# Aim of the exercise
Nothing is to be altered. Print each record in full.

# Exercise inputs
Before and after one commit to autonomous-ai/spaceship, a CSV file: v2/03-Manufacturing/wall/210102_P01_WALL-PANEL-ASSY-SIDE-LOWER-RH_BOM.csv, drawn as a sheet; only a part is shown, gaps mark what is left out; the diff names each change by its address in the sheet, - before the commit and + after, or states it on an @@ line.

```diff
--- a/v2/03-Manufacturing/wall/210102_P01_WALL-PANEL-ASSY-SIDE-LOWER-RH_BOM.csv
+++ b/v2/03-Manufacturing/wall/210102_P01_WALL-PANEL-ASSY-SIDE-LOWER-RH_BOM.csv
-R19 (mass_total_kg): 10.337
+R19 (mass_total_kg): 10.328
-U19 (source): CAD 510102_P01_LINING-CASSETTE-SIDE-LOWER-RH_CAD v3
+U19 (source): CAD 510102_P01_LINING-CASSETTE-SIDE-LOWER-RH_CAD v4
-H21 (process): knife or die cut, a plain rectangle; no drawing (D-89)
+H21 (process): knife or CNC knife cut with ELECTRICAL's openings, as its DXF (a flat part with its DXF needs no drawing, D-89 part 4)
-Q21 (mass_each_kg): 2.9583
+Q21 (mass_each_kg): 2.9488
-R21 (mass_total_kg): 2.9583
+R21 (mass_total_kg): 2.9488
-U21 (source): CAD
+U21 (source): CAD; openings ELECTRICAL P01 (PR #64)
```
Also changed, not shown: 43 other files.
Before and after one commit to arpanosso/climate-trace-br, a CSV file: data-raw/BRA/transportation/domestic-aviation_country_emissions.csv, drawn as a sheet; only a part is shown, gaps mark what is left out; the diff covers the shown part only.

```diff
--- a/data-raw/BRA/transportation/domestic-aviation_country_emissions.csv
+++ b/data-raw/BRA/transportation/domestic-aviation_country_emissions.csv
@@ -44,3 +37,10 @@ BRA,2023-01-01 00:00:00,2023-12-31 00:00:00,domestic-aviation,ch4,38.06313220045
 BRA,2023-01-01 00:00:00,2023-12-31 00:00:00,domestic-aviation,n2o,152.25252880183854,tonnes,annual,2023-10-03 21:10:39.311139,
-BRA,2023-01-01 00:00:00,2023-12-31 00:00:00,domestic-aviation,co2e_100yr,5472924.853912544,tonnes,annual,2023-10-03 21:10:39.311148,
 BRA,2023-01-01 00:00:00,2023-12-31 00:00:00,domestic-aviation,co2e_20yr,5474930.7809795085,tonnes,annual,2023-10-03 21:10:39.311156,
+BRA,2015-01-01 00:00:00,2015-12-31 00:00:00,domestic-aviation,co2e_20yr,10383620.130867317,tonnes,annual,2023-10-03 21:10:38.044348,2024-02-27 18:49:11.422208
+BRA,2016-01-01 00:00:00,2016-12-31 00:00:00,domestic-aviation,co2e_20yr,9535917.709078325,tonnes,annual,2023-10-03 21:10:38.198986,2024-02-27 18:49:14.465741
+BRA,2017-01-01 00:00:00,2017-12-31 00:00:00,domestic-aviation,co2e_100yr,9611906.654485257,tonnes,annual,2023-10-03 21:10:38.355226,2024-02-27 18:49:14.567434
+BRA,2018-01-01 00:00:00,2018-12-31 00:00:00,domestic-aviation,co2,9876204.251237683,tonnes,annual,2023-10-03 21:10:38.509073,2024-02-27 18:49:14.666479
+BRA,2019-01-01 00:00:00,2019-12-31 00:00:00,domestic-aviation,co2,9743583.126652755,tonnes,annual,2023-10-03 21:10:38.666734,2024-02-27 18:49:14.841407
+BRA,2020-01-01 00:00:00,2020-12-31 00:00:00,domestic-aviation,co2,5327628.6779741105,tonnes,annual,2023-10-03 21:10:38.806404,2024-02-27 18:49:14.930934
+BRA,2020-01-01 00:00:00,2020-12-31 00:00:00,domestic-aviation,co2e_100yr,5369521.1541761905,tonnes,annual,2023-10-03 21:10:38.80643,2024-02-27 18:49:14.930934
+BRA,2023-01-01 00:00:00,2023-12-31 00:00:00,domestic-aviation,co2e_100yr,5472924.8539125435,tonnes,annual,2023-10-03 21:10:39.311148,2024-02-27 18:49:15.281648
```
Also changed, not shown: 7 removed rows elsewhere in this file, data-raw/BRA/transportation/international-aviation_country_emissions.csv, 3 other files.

# Solution below
Before and after one commit to autonomous-ai/spaceship, a CSV file: v2/03-Manufacturing/wall/210102_P01_WALL-PANEL-ASSY-SIDE-LOWER-RH_BOM.csv, drawn as a sheet; only a part is shown, gaps mark what is left out; the diff names each change by its address in the sheet, - before the commit and + after, or states it on an @@ line.

```diff
--- a/v2/03-Manufacturing/wall/210102_P01_WALL-PANEL-ASSY-SIDE-LOWER-RH_BOM.csv
+++ b/v2/03-Manufacturing/wall/210102_P01_WALL-PANEL-ASSY-SIDE-LOWER-RH_BOM.csv
-R19 (mass_total_kg): 10.337
+R19 (mass_total_kg): 10.328
-U19 (source): CAD 510102_P01_LINING-CASSETTE-SIDE-LOWER-RH_CAD v3
+U19 (source): CAD 510102_P01_LINING-CASSETTE-SIDE-LOWER-RH_CAD v4
-H21 (process): knife or die cut, a plain rectangle; no drawing (D-89)
+H21 (process): knife or CNC knife cut with ELECTRICAL's openings, as its DXF (a flat part with its DXF needs no drawing, D-89 part 4)
-Q21 (mass_each_kg): 2.9583
+Q21 (mass_each_kg): 2.9488
-R21 (mass_total_kg): 2.9583
+R21 (mass_total_kg): 2.9488
-U21 (source): CAD
+U21 (source): CAD; openings ELECTRICAL P01 (PR #64)
```
Also changed, not shown: 43 other files.
Before and after one commit to arpanosso/climate-trace-br, a CSV file: data-raw/BRA/transportation/domestic-aviation_country_emissions.csv, drawn as a sheet; only a part is shown, gaps mark what is left out; the diff covers the shown part only.

```diff
--- a/data-raw/BRA/transportation/domestic-aviation_country_emissions.csv
+++ b/data-raw/BRA/transportation/domestic-aviation_country_emissions.csv
@@ -44,3 +37,10 @@ BRA,2023-01-01 00:00:00,2023-12-31 00:00:00,domestic-aviation,ch4,38.06313220045
 BRA,2023-01-01 00:00:00,2023-12-31 00:00:00,domestic-aviation,n2o,152.25252880183854,tonnes,annual,2023-10-03 21:10:39.311139,
-BRA,2023-01-01 00:00:00,2023-12-31 00:00:00,domestic-aviation,co2e_100yr,5472924.853912544,tonnes,annual,2023-10-03 21:10:39.311148,
 BRA,2023-01-01 00:00:00,2023-12-31 00:00:00,domestic-aviation,co2e_20yr,5474930.7809795085,tonnes,annual,2023-10-03 21:10:39.311156,
+BRA,2015-01-01 00:00:00,2015-12-31 00:00:00,domestic-aviation,co2e_20yr,10383620.130867317,tonnes,annual,2023-10-03 21:10:38.044348,2024-02-27 18:49:11.422208
+BRA,2016-01-01 00:00:00,2016-12-31 00:00:00,domestic-aviation,co2e_20yr,9535917.709078325,tonnes,annual,2023-10-03 21:10:38.198986,2024-02-27 18:49:14.465741
+BRA,2017-01-01 00:00:00,2017-12-31 00:00:00,domestic-aviation,co2e_100yr,9611906.654485257,tonnes,annual,2023-10-03 21:10:38.355226,2024-02-27 18:49:14.567434
+BRA,2018-01-01 00:00:00,2018-12-31 00:00:00,domestic-aviation,co2,9876204.251237683,tonnes,annual,2023-10-03 21:10:38.509073,2024-02-27 18:49:14.666479
+BRA,2019-01-01 00:00:00,2019-12-31 00:00:00,domestic-aviation,co2,9743583.126652755,tonnes,annual,2023-10-03 21:10:38.666734,2024-02-27 18:49:14.841407
+BRA,2020-01-01 00:00:00,2020-12-31 00:00:00,domestic-aviation,co2,5327628.6779741105,tonnes,annual,2023-10-03 21:10:38.806404,2024-02-27 18:49:14.930934
+BRA,2020-01-01 00:00:00,2020-12-31 00:00:00,domestic-aviation,co2e_100yr,5369521.1541761905,tonnes,annual,2023-10-03 21:10:38.80643,2024-02-27 18:49:14.930934
+BRA,2023-01-01 00:00:00,2023-12-31 00:00:00,domestic-aviation,co2e_100yr,5472924.8539125435,tonnes,annual,2023-10-03 21:10:39.311148,2024-02-27 18:49:15.281648
```
Also changed, not shown: 7 removed rows elsewhere in this file, data-raw/BRA/transportation/international-aviation_country_emissions.csv, 3 other files.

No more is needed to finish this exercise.